Since then, we’ve been getting to know the property and our new neighbors, gathering community input and preferences, and developing the new preserve’s management plan.
Carrie Clendaniel displays a portion of the ivy vine removed from the new preserve.
To learn about the property, staff members and volunteers have worked to map the land’s important habitat features — the wetlands, downed trees, and old large standing trees. Additionally, we’ve completed a forest assessment and identified areas in need of attention because of noxious weed infestations.
In tackling some of the weed issues, we’ve held two winter stewardship work parties where volunteers have worked hard to remove invasive weeds and trash.
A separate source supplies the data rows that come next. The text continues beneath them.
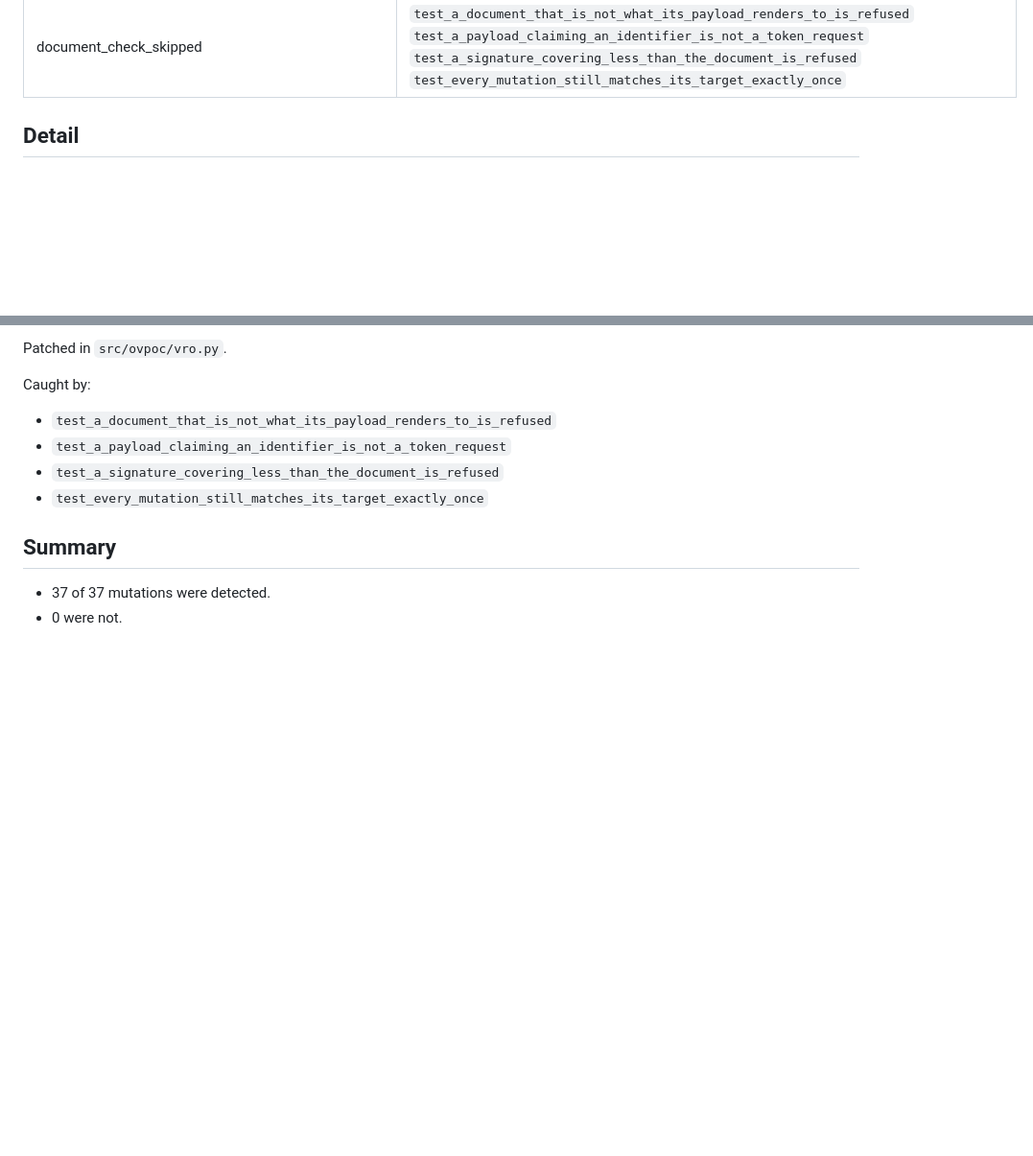
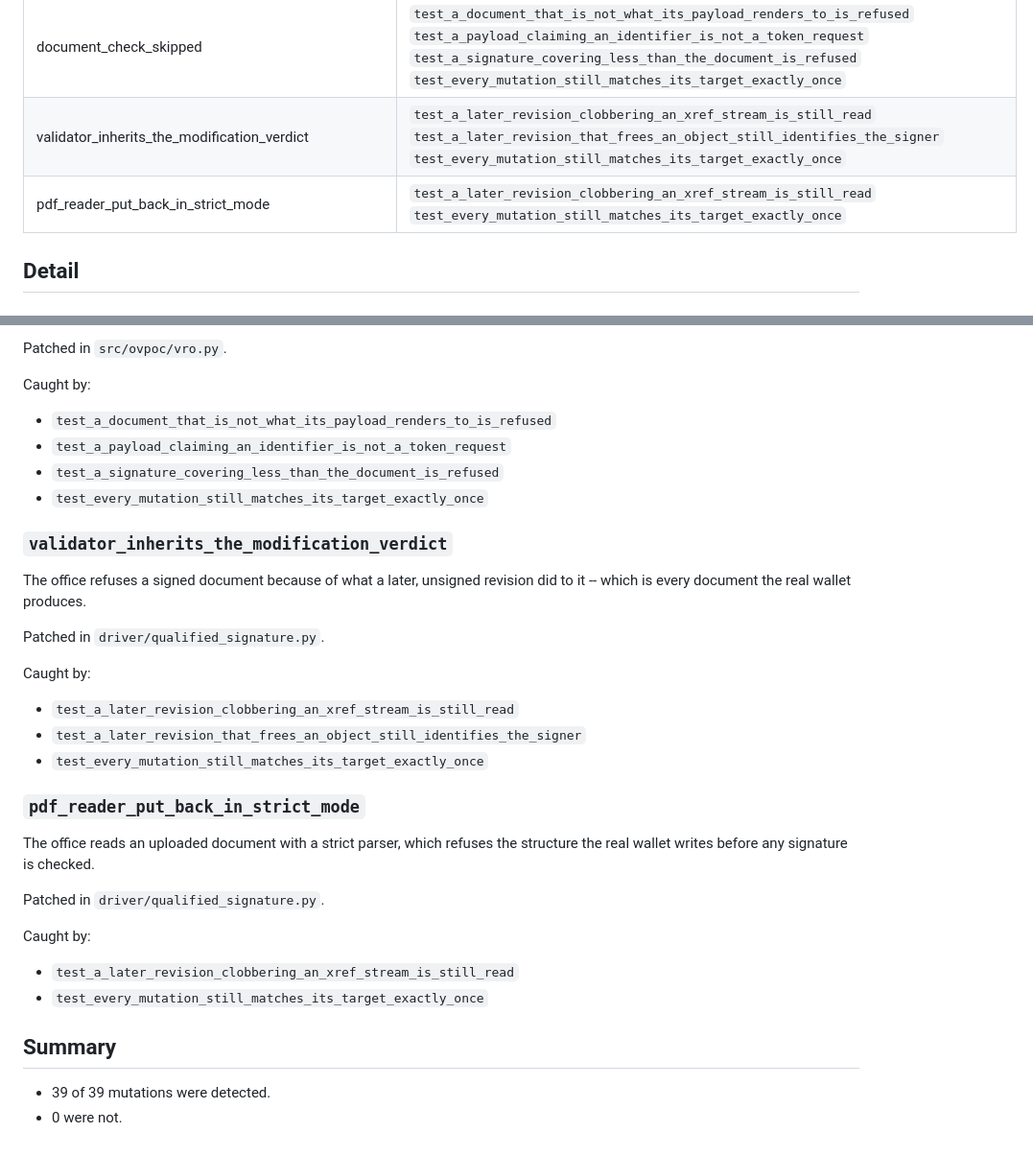
Before and after one commit to SkipperA/online_voting_POC, a Markdown page: docs/sabotage.md, 2 parts joined by grey strips. Shown at 96% size. Rendered like a GitHub page; blank space fills up the shorter version.

Commit message:
45-the-suite-depends-on-what-pyproject-declares.patch and new sabotage

```diff
--- a/docs/sabotage.md
+++ b/docs/sabotage.md
@@ -48,6 +48,8 @@ confident the surrounding comments sound.
 | document_route_keeps_its_own_released_set | `test_a_citizen_who_took_a_token_by_one_route_cannot_take_another`<br>`test_a_poll_with_both_routes_survives_being_written_and_read_back`<br>`test_a_reservation_on_one_route_blocks_the_other`<br>`test_a_token_from_the_document_route_is_an_ordinary_token`<br>`test_both_routes_issue_a_token_and_share_one_chain`<br>`test_certificate_status_is_reported_only_after_identity[expired]`<br>`test_certificate_status_is_reported_only_after_identity[revoked]`<br>`test_every_mutation_still_matches_its_target_exactly_once`<br>`test_supervision_shows_the_digest_and_not_the_document`<br>`test_the_office_keeps_the_signed_document_as_the_citizens_own_request` |
 | request_payload_accepts_extra_fields | `test_a_payload_with_the_wrong_fields_is_refused`<br>`test_every_mutation_still_matches_its_target_exactly_once` |
 | document_check_skipped | `test_a_document_that_is_not_what_its_payload_renders_to_is_refused`<br>`test_a_payload_claiming_an_identifier_is_not_a_token_request`<br>`test_a_signature_covering_less_than_the_document_is_refused`<br>`test_every_mutation_still_matches_its_target_exactly_once` |
+| validator_inherits_the_modification_verdict | `test_a_later_revision_clobbering_an_xref_stream_is_still_read`<br>`test_a_later_revision_that_frees_an_object_still_identifies_the_signer`<br>`test_every_mutation_still_matches_its_target_exactly_once` |
+| pdf_reader_put_back_in_strict_mode | `test_a_later_revision_clobbering_an_xref_stream_is_still_read`<br>`test_every_mutation_still_matches_its_target_exactly_once` |
 
 ## Detail
 
@@ -517,7 +519,28 @@ Caught by:
 - `test_a_signature_covering_less_than_the_document_is_refused`
 - `test_every_mutation_still_matches_its_target_exactly_once`
 
+### `validator_inherits_the_modification_verdict`
+
+The office refuses a signed document because of what a later, unsigned revision did to it -- which is every document the real wallet produces.
+
+Patched in `driver/qualified_signature.py`.
+
+Caught by:
+- `test_a_later_revision_clobbering_an_xref_stream_is_still_read`
+- `test_a_later_revision_that_frees_an_object_still_identifies_the_signer`
+- `test_every_mutation_still_matches_its_target_exactly_once`
+
+### `pdf_reader_put_back_in_strict_mode`
+
+The office reads an uploaded document with a strict parser, which refuses the structure the real wallet writes before any signature is checked.
+
+Patched in `driver/qualified_signature.py`.
+
+Caught by:
+- `test_a_later_revision_clobbering_an_xref_stream_is_still_read`
+- `test_every_mutation_still_matches_its_target_exactly_once`
+
 ## Summary
 
-- 37 of 37 mutations were detected.
+- 39 of 39 mutations were detected.
 - 0 were not.
```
In fact, at our second work party, volunteers removed the largest ivy plant we’ve ever encountered. English ivy is usually a vine; this one was the size of a tree trunk and put up quite a battle. The monster had branched into multiple arm-sized vines that were all pulling hard on a Douglas Fir tree. The plan is to keep an eye on it and respond if the ivy begins to re-sprout.
Huge thanks go out to the Marrowstone Island Foundation for providing lunch at our work parties.
In developing the Preserve’s management plan, we surveyed community members, consulted neighbors, reviewed the biological survey conducted by volunteer Marrowstone Island naturalists, and convened a science advisory group.
Every property owned by the Land Trust has a management plan that details priority ecological functions and features, the desired future condition, long-term goals and objectives, and short-term actions for the land.
At the Marrowstone Island Community Association (MICA) meeting on March 18, Richard Tucker, our executive director, and Carrie Clendaniel, our preserve manager, reported back to the community on input received, as well as the ecological and social goals, management objectives, site plan design, and next step actions for the preserve.
Carrie also introduced a young Marrowstone Island eagle scout who has volunteered to build our trailhead kiosk and lead his troop in a summer stewardship work party to help us care for the preserve.
This spring, Land Trust staff will be working with contractors to help create the trailhead. Additionally, two volunteer work parties are set for May 14 and June 1 (RSVPs required). The focus of those work parties will be building trails to prepare the Preserve for its public opening — currently set for late June.